Detroit, long a poster child for urban blight, is shifting gears and planning to ramp up building demolition to an average of 400 to 450 a week from about 100 structures a week.
The goal is to do it before 2020.
The increase in pace is part of the plan to exit its record $18-billion bankruptcy that Kevyn Orr, the city's emergency manager, filed on Feb. 21. The plan calls for spending $1.5 billion on capital improvements—including fire, police and emergency service, and transportation— and more than $500 million in blight removal.
"Reduction of urban blight is among the City's highest reinvestment priorities," Orr's plan says.

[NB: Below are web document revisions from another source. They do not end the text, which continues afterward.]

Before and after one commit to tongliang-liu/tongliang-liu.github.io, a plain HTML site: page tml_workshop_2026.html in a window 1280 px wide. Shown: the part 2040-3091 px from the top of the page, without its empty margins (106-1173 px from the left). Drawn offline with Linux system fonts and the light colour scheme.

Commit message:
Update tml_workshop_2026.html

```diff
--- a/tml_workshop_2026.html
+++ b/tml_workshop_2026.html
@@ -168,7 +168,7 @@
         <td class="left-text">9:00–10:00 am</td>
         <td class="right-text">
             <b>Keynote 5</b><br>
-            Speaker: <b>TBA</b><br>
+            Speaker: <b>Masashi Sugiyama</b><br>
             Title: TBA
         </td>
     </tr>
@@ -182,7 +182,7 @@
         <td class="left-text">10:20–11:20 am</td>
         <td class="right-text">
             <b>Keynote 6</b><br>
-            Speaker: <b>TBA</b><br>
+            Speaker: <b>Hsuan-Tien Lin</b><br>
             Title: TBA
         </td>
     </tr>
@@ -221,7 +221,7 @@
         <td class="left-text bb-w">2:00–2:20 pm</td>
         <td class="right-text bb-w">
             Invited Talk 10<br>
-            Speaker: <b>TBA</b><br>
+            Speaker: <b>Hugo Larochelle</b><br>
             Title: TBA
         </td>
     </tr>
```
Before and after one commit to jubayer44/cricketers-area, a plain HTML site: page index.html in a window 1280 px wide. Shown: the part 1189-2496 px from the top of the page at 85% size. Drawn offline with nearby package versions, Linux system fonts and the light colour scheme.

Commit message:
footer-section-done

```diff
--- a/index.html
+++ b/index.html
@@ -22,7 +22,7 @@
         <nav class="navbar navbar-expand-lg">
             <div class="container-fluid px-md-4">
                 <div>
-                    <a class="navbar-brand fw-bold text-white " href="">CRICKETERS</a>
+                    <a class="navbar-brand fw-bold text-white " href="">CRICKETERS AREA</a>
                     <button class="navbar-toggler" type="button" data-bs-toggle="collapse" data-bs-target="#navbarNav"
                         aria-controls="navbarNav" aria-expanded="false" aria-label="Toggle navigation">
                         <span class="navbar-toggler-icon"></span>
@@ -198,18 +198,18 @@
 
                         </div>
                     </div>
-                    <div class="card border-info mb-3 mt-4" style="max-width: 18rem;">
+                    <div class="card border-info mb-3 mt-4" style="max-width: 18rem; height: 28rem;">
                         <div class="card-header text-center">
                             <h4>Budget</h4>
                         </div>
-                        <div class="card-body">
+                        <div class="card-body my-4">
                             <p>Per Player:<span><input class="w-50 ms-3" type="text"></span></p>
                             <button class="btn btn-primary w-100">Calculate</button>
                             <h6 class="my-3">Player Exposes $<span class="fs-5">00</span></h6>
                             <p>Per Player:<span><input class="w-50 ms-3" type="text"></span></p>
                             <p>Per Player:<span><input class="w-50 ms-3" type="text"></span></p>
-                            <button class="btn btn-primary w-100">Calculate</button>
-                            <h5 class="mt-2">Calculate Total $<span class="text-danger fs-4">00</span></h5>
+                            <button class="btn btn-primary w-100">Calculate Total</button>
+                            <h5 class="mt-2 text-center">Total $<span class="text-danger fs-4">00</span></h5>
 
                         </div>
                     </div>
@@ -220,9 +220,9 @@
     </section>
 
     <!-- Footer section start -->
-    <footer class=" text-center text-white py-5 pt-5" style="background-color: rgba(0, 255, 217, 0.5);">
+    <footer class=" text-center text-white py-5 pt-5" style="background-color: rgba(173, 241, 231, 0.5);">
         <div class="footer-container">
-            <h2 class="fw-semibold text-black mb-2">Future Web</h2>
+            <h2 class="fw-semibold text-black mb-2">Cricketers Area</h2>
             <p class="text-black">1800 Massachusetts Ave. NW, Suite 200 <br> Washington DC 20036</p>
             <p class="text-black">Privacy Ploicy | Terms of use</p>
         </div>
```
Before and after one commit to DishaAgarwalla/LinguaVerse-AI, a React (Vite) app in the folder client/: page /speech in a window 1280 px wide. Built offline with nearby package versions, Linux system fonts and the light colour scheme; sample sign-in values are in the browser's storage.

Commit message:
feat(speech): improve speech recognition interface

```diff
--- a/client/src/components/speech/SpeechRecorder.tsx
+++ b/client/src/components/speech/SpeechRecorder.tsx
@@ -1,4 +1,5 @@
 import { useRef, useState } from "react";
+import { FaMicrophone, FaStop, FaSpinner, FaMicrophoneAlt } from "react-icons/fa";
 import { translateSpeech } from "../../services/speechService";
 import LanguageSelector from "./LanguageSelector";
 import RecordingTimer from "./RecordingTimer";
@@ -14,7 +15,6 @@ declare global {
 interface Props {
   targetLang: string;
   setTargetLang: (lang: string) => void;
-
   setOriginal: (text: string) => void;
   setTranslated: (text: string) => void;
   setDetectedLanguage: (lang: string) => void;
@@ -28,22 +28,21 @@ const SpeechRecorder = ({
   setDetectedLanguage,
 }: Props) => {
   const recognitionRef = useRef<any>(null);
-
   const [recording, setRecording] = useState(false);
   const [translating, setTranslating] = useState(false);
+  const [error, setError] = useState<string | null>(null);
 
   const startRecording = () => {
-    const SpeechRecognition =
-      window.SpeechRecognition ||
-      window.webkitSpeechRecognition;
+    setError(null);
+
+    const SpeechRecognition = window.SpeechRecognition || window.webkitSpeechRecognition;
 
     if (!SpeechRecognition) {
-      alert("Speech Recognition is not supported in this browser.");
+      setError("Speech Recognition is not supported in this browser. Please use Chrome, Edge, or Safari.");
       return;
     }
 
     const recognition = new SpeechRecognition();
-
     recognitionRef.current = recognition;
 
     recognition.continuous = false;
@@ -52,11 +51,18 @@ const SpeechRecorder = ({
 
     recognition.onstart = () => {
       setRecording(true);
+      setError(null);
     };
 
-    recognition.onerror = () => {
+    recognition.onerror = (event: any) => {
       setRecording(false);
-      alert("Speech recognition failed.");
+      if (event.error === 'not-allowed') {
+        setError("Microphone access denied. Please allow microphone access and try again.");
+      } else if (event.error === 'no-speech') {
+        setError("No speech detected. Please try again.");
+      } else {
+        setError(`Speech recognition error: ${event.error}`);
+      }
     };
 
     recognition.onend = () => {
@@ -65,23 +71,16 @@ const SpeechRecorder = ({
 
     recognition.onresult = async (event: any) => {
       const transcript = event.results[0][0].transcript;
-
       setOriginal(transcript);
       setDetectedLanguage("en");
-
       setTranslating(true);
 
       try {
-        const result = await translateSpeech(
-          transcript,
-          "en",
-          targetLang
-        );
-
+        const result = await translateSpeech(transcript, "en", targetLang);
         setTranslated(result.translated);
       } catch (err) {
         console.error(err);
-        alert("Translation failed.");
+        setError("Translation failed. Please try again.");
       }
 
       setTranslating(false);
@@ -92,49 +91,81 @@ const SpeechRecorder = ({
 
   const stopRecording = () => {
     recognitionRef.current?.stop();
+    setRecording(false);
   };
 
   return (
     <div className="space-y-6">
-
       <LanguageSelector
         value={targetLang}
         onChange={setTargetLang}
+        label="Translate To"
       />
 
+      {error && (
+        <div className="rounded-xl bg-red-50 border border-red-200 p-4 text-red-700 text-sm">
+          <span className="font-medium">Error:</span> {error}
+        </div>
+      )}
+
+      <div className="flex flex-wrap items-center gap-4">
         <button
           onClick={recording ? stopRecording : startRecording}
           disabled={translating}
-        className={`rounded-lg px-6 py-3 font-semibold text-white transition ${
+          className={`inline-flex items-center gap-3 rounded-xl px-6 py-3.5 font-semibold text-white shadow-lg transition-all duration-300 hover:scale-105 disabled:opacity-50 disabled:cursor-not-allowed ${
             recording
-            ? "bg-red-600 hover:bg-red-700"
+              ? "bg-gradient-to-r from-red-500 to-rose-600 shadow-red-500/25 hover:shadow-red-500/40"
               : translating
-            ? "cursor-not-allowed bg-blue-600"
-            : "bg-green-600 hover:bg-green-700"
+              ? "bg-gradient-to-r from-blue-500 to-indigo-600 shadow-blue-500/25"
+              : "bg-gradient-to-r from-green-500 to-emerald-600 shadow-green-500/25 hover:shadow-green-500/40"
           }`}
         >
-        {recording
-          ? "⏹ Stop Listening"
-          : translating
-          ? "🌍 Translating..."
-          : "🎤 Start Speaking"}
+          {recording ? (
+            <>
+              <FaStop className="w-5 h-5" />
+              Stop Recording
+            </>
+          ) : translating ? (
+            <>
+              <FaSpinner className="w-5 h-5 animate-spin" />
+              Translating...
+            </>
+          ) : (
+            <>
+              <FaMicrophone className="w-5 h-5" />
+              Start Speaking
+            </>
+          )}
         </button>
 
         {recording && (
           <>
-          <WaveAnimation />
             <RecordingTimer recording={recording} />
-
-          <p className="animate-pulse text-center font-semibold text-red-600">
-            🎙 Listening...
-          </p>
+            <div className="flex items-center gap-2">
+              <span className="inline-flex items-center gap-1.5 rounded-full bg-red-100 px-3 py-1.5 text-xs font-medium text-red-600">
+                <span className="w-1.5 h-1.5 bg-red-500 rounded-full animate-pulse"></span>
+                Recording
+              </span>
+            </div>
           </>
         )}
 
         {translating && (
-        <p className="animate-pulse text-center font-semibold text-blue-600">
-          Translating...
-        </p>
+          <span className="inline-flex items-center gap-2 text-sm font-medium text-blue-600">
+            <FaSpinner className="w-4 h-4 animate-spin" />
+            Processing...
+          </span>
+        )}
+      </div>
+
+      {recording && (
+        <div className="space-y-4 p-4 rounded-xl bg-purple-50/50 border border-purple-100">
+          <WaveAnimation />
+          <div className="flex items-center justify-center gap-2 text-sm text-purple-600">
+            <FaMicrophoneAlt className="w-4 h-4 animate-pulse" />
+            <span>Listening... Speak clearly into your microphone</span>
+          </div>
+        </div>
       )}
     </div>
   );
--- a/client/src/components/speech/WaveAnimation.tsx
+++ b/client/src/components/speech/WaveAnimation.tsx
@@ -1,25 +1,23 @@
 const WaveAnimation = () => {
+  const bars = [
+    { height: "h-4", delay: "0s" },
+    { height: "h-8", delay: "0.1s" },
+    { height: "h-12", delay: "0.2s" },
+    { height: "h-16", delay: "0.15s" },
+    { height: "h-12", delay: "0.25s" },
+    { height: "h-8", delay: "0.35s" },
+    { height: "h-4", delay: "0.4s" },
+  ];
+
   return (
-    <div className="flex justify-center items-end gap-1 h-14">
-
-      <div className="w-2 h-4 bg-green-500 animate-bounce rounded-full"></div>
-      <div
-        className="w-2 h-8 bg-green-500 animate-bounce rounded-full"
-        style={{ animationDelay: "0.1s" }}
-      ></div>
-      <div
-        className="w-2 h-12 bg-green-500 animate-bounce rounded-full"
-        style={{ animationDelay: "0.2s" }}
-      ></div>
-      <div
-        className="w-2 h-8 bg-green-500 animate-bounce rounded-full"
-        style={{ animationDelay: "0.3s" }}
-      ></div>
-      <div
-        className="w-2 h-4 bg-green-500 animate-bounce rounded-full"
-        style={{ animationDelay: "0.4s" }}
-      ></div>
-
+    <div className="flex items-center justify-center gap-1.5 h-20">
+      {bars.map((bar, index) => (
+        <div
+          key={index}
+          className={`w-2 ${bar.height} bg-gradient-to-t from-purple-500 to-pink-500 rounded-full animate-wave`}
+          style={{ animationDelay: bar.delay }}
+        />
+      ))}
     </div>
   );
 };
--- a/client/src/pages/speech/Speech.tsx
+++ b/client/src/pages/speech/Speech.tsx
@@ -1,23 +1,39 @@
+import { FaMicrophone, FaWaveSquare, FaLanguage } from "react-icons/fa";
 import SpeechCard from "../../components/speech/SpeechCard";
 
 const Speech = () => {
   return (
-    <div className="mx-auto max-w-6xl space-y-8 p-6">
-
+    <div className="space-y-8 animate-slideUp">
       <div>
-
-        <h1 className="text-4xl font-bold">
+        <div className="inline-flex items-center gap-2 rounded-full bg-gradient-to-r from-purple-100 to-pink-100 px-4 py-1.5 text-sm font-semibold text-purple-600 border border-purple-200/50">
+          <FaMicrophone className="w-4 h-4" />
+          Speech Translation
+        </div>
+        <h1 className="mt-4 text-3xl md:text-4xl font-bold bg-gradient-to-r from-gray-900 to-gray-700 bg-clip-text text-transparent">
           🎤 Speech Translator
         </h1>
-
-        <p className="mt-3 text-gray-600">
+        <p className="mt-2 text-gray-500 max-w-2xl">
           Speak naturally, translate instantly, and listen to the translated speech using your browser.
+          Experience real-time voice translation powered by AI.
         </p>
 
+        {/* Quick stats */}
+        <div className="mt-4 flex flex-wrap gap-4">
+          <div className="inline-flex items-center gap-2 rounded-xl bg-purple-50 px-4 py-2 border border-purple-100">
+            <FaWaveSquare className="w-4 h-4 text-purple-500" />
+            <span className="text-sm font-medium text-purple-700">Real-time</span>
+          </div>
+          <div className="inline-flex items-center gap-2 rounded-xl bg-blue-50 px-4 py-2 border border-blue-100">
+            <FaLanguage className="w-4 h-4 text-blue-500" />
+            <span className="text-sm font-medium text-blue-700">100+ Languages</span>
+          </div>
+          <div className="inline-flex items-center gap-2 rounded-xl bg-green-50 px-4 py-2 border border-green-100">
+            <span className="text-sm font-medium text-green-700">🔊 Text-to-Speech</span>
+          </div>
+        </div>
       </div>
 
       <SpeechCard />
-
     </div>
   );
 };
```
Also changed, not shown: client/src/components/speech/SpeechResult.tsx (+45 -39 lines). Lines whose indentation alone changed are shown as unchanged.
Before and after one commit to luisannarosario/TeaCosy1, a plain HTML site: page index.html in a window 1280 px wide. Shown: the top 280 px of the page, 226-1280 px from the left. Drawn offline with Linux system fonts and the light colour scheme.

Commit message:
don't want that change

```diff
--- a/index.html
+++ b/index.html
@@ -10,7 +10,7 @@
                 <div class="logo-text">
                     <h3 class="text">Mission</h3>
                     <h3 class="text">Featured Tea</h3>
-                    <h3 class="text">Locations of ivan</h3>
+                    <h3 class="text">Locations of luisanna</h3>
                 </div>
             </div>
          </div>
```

It calls for spending $520.3 million over the next six fiscal years, $7.3 million in fiscal 2014, $113 million in fiscal 2015 and $100 million each year in fiscal years 2016 to 2019. The top goal is demolition in areas around schools, and the plan cites an average cost of $8,500 per house.
Homrich Inc., a demolition company in Carleton, Mich., has opened a Detroit office to handle work there, including the demolition of the Brewster-Douglass housing complex. That two-phase, $6.5-million job, currently under way, calls for the removal of 12 two-story buildings, a pair of six-story buildings and four 15-story buildings for a combined total of 578,000 sq ft.
"We definitely are involved and engaged in tackling blight," manager Roger Homrich says, adding that "we're hopeful" the necessary funding for the rest of the removal work is available.
The company has one of three big demo jobs from the Detroit Housing Commission for completion this year. The other two are contracts for scattered-site demolition awarded to Blue Star Inc., Warren, Mich., and Adamo Group, Detroit, according to Kelley Lyons, executive director.
Blue Star also is bidding on work for the Detroit Blight Authority, a privately funded non-profit established to remove residential blight, says Scott Krall, vice president.
The demo work included in the bankruptcy exit plan won't be as massive as the Brewster-Douglass job, but $8,500 to $10,000 per house "is an industry norm … assuming you do it right," Homrich says. That figure includes removal of demo waste to a recycling center, a concrete plant or a construction landfill, as needed. There are enough construction landfills in the Detroit area to handle the debris, Homrich says.
Demolition firms also face a challenge if the pace accelerates too rapidly, Homrich notes.